Problem to work on: Identify each line in the records below that contains the word "html", and copy it.

Records to use:
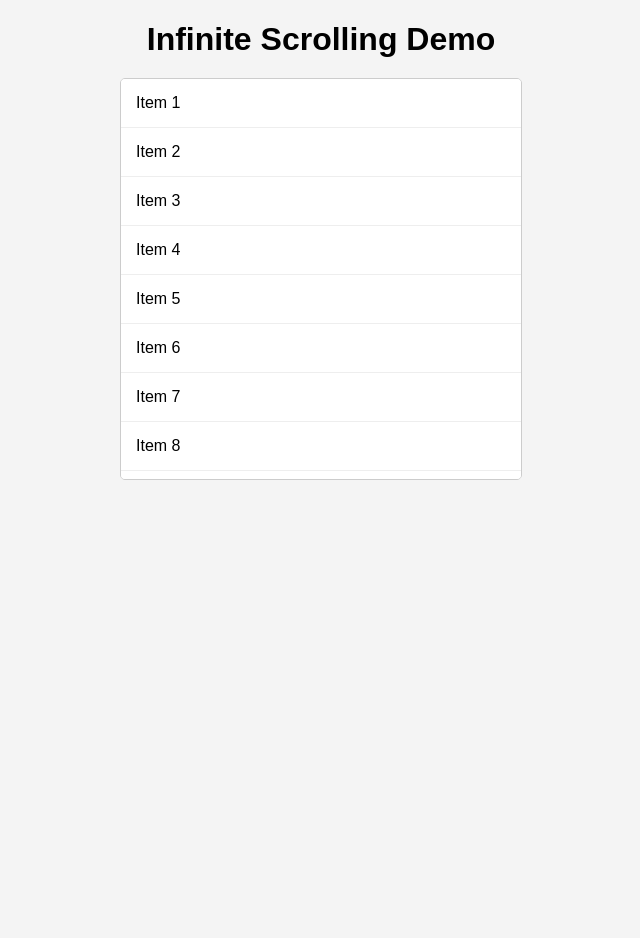
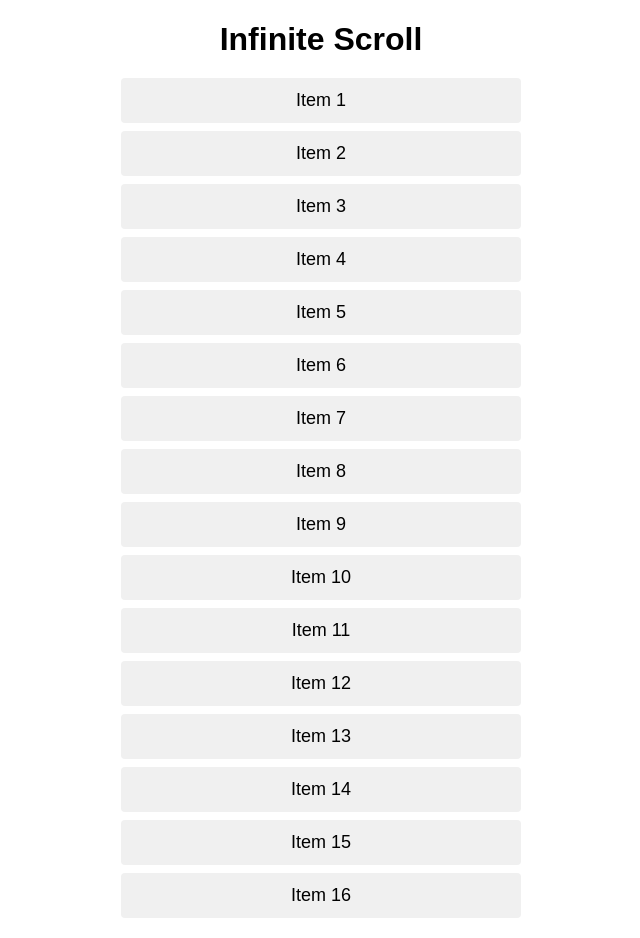
Before and after one commit to acciojob/infinite-scroll-reshma255, a website: page main.html in a window 1280 px wide. Shown: the whole page, without its empty margins (319-959 px from the left). Before the commit the page ends 800 px from the top, so only its background shows below. Drawn offline with Linux system fonts and the light colour scheme.

Commit message:
created a submission

```diff
--- a/main.html
+++ b/main.html
@@ -6,7 +6,7 @@
   <link rel="stylesheet" href="styles.css">
 </head>
 <body>
-  <h1>Infinite Scrolling Demo</h1>
+  <h1>Infinite Scroll</h1>
   <ul id="list"></ul>
 
   <script src="script.js"></script>
--- a/script.js
+++ b/script.js
@@ -1,11 +1,11 @@
-const list = document.getElementById('list');
+const list = document.getElementById("list");
 let itemCount = 0;
 
 // Function to add items
 function addItems(count) {
   for (let i = 0; i < count; i++) {
     itemCount++;
-    const li = document.createElement('li');
+    const li = document.createElement("li");
     li.textContent = `Item ${itemCount}`;
     list.appendChild(li);
   }
@@ -14,10 +14,10 @@ function addItems(count) {
 // Add 10 items initially
 addItems(10);
 
-// Listen for scroll event
-list.addEventListener('scroll', () => {
-  // Check if user reached the bottom
-  if (list.scrollTop + list.clientHeight >= list.scrollHeight) {
-    addItems(2); // Add 2 more items
+// Detect scroll to bottom
+window.addEventListener("scroll", () => {
+  if (window.innerHeight + window.scrollY >= document.body.offsetHeight) {
+    // Add 2 more items when bottom is reached
+    addItems(2);
   }
 });
--- a/styles.css
+++ b/styles.css
@@ -1,7 +1,6 @@
 body {
   font-family: Arial, sans-serif;
   margin: 20px;
-  background: #f4f4f4;
 }
 
 h1 {
@@ -9,23 +8,18 @@ h1 {
   margin-bottom: 20px;
 }
 
-#list {
-  list-style: none;
+ul {
+  list-style-type: none;
   padding: 0;
+  max-width: 400px;
   margin: 0 auto;
-  max-width: 400px;
-  background: #fff;
-  border: 1px solid #ccc;
-  border-radius: 5px;
-  overflow-y: auto;
-  height: 400px; /* scrollable container */
 }
 
-#list li {
-  padding: 15px;
-  border-bottom: 1px solid #eee;
+li {
+  background: #f0f0f0;
+  margin: 8px 0;
+  padding: 12px;
+  border-radius: 4px;
+  text-align: center;
+  font-size: 18px;
 }
-
-#list li:last-child {
-  border-bottom: none;
-}
```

Finished task:
Before and after one commit to acciojob/infinite-scroll-reshma255, a website: page main.html in a window 1280 px wide. Shown: the whole page, without its empty margins (319-959 px from the left). Before the commit the page ends 800 px from the top, so only its background shows below. Drawn offline with Linux system fonts and the light colour scheme.
--- a/main.html
+++ b/main.html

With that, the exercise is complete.